§ Exercise goal
Search the material for the string "address", then return every line where it is found.

-- Dataset records follows --

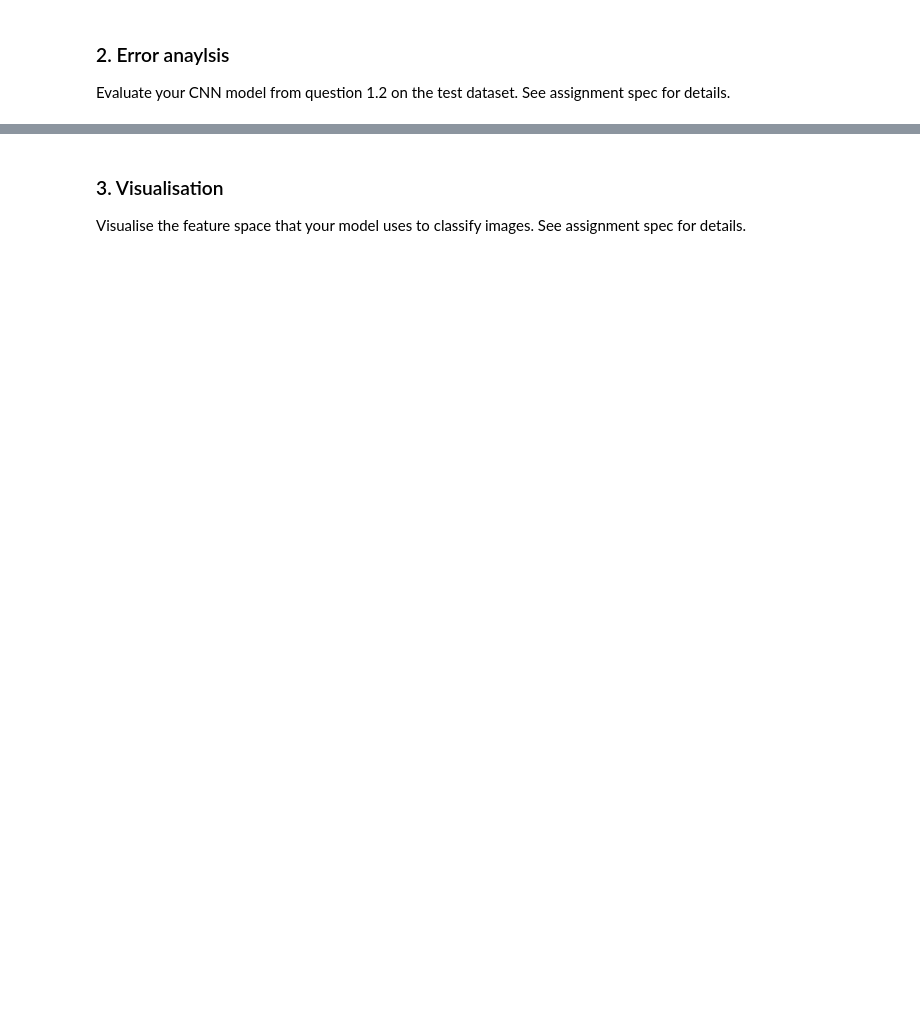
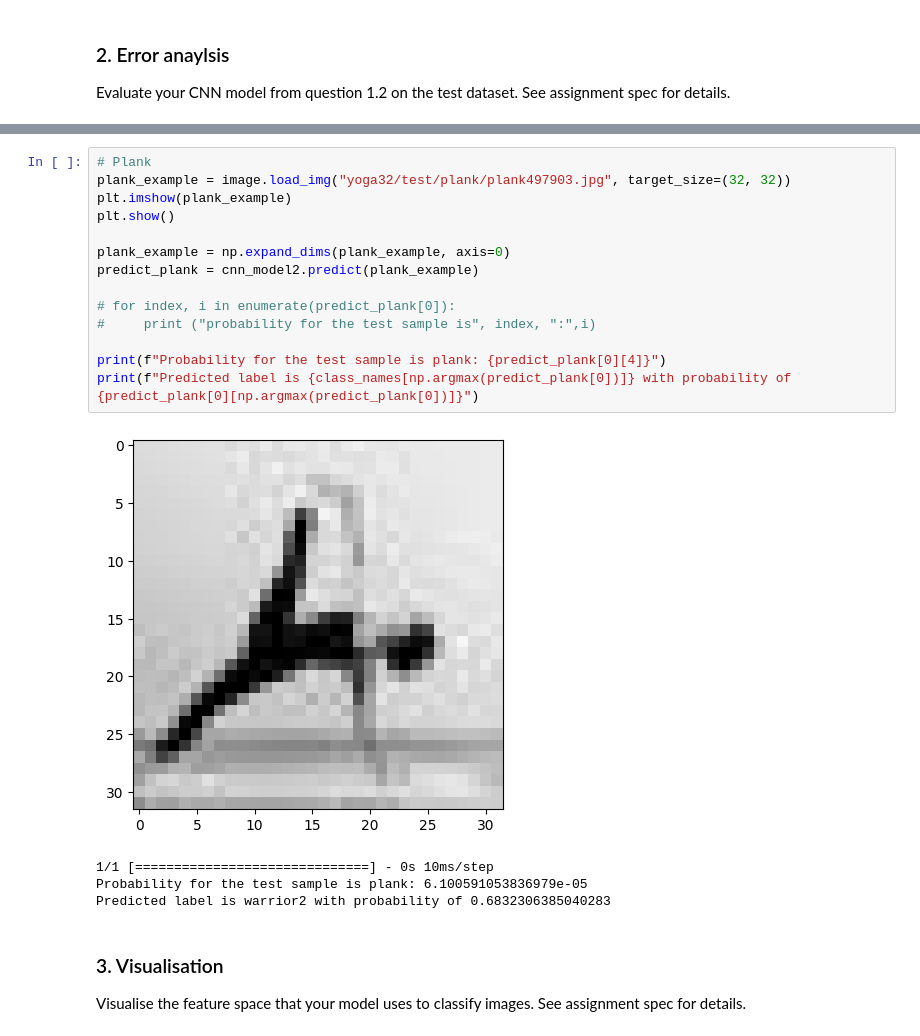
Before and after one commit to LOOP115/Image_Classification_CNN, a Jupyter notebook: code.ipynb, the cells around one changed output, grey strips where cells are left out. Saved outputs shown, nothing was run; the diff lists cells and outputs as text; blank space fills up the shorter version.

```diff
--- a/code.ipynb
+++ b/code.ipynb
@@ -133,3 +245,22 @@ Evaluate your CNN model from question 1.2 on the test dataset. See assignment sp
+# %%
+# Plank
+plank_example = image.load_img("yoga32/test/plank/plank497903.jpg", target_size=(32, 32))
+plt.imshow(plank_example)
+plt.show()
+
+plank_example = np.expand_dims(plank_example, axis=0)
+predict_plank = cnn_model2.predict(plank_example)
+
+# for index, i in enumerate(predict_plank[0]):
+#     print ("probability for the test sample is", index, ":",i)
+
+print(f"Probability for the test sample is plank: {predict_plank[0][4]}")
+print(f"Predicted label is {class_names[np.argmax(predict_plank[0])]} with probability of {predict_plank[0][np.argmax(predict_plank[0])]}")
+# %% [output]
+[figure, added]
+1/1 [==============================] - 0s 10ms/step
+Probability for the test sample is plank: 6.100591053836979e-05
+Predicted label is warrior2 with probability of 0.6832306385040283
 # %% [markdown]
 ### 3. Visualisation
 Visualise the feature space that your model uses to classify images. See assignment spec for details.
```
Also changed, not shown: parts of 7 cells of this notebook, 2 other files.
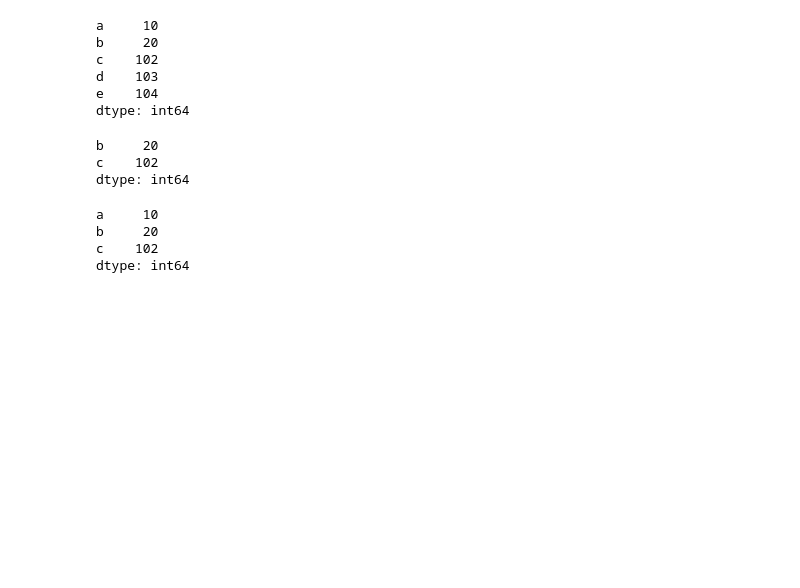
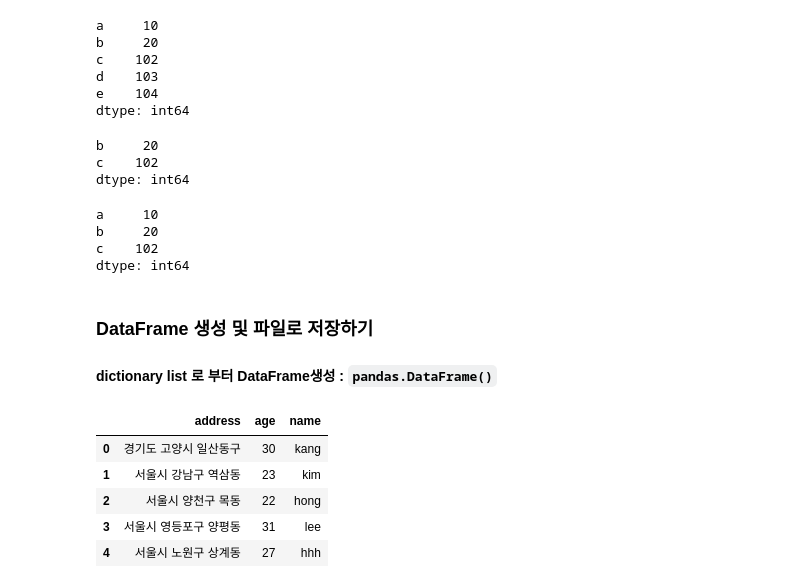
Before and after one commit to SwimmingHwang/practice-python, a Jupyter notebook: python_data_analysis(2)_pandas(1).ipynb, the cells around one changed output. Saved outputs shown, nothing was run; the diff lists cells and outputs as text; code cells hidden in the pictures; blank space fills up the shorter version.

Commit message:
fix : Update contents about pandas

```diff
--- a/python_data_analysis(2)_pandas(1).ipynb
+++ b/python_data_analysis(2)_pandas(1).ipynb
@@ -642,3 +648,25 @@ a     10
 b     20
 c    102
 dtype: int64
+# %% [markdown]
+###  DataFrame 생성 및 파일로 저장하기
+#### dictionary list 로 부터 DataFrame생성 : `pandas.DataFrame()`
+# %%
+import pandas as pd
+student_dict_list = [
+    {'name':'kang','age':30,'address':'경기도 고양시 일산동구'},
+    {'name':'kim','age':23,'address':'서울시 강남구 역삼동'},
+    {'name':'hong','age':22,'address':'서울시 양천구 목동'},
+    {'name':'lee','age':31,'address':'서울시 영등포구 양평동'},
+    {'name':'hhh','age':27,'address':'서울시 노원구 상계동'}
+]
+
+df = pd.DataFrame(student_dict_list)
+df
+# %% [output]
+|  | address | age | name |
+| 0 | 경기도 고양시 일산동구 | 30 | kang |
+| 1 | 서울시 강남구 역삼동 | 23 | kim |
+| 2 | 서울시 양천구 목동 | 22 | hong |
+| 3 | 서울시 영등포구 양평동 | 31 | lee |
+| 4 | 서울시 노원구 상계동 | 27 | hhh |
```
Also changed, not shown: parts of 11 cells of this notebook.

-- Dataset records concluded --

§ Exercise answer
+    {'name':'kang','age':30,'address':'경기도 고양시 일산동구'},
+    {'name':'kim','age':23,'address':'서울시 강남구 역삼동'},
+    {'name':'hong','age':22,'address':'서울시 양천구 목동'},
+    {'name':'lee','age':31,'address':'서울시 영등포구 양평동'},
+    {'name':'hhh','age':27,'address':'서울시 노원구 상계동'}
+|  | address | age | name |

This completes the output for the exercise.